■ **What you need to do**:
The answer is the set of lines that include "database", copied from the data below.

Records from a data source
========

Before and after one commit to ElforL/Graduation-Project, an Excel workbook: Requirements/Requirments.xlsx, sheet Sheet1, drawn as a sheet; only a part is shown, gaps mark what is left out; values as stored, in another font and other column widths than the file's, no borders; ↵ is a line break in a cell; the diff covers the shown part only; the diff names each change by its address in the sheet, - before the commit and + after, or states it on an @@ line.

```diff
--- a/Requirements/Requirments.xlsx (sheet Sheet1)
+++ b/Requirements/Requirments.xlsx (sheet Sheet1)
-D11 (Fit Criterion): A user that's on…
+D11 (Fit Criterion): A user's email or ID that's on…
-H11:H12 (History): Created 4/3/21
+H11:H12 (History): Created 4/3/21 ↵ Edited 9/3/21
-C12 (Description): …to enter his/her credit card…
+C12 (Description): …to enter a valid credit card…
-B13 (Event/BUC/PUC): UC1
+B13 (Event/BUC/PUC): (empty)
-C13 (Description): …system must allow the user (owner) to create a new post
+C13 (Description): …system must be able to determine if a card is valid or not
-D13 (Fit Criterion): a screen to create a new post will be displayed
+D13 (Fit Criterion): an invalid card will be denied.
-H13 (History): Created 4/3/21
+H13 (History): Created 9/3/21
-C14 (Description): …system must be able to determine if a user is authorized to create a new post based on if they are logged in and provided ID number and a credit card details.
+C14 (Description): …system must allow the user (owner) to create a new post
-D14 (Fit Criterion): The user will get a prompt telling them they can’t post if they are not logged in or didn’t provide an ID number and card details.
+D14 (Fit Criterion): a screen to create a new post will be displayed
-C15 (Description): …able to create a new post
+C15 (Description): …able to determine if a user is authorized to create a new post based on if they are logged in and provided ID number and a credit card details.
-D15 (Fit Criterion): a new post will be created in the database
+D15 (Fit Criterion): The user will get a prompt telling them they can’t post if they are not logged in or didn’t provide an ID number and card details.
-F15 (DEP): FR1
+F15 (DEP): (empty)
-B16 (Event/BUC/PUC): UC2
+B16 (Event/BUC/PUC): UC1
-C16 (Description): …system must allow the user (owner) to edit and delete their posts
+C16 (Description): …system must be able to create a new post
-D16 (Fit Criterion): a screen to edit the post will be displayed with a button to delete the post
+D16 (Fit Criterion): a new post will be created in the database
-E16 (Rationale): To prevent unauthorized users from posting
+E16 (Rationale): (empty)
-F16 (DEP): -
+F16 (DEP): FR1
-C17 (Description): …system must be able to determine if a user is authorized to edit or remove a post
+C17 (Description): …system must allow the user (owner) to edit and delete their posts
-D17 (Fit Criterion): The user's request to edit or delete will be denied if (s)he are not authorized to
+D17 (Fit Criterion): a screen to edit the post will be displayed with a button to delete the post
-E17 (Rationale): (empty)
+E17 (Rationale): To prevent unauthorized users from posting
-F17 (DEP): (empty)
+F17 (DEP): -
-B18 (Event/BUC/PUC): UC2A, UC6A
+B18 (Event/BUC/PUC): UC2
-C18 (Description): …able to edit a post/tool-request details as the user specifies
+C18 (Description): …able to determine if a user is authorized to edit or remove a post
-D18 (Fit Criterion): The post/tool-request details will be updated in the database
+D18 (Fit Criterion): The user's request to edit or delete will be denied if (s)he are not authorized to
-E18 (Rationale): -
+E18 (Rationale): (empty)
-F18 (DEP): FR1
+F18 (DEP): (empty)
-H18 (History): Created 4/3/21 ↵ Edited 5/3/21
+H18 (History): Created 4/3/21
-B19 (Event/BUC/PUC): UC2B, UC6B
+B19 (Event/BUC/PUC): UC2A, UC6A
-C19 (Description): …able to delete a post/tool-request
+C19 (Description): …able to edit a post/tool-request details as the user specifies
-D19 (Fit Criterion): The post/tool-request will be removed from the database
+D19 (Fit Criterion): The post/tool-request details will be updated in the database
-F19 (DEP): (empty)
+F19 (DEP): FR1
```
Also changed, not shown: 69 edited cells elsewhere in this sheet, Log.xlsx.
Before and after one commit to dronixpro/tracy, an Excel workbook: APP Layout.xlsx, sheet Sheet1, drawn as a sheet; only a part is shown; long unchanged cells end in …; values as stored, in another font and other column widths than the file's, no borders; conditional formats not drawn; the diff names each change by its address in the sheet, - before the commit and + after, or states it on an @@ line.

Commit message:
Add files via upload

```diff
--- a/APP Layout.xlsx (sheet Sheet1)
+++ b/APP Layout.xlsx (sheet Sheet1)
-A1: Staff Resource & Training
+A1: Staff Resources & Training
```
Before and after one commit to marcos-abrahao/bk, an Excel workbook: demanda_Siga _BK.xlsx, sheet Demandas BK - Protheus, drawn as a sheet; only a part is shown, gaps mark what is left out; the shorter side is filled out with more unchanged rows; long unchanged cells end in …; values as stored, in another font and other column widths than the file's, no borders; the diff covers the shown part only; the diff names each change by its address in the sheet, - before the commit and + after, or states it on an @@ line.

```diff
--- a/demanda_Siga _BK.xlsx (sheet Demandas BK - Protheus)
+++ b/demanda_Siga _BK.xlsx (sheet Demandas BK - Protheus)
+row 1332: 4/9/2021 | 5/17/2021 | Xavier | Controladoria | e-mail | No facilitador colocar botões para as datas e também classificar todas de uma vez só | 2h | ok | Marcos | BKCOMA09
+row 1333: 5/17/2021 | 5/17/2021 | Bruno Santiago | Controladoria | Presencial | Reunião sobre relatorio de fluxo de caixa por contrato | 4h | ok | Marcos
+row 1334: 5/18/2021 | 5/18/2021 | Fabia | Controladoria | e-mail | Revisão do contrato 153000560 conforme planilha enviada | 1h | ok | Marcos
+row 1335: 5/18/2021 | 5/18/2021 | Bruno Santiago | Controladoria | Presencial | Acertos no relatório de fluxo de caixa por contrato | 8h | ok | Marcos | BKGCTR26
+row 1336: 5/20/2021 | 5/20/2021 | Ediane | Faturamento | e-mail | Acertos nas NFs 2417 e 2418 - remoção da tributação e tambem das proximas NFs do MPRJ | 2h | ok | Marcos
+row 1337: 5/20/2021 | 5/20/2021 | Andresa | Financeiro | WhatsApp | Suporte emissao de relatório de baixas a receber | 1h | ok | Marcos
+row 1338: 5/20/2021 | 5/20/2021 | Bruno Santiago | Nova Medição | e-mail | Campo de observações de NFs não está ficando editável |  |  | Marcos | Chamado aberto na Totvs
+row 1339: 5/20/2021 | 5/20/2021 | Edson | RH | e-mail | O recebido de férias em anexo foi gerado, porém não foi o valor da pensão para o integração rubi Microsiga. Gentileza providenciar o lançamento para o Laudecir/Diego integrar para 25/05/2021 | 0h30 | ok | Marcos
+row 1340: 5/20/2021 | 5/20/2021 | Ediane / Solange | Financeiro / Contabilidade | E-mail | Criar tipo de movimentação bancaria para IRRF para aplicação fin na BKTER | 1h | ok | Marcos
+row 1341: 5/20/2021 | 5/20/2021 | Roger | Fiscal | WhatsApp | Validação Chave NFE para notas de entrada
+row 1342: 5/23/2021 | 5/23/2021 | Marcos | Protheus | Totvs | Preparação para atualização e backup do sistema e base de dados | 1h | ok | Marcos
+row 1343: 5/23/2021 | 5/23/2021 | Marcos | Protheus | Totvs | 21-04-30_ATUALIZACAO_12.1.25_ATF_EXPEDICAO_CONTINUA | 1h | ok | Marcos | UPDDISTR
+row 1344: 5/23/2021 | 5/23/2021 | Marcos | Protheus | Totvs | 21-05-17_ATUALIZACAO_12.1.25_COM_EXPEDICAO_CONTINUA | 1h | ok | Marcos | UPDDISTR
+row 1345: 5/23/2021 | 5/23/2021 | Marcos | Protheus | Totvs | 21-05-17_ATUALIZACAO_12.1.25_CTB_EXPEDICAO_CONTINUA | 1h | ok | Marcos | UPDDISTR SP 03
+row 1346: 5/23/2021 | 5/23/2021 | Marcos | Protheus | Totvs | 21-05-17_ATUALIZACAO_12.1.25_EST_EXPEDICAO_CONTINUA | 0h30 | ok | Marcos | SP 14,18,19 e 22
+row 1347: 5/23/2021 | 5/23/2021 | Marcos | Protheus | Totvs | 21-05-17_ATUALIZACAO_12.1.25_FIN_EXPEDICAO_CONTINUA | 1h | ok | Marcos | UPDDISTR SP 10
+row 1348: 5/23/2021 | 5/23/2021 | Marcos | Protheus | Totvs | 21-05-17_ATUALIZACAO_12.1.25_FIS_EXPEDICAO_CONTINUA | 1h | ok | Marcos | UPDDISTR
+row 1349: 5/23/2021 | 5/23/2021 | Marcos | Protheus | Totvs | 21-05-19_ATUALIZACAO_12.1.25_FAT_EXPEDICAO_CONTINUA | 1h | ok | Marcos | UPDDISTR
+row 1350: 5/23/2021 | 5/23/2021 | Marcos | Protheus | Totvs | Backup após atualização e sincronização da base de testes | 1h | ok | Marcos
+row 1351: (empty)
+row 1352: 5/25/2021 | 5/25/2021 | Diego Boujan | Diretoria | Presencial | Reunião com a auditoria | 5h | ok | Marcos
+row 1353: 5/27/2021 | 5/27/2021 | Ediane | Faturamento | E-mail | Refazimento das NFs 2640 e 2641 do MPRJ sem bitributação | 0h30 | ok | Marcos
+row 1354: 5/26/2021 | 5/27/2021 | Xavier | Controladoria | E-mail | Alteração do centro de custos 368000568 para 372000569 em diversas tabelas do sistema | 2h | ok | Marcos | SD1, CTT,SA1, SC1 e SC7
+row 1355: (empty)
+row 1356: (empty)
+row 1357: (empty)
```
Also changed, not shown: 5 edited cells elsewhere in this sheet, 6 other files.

========

■ **Solution**:
-D15 (Fit Criterion): a new post will be created in the database
+D16 (Fit Criterion): a new post will be created in the database
-D18 (Fit Criterion): The post/tool-request details will be updated in the database
-D19 (Fit Criterion): The post/tool-request will be removed from the database
+D19 (Fit Criterion): The post/tool-request details will be updated in the database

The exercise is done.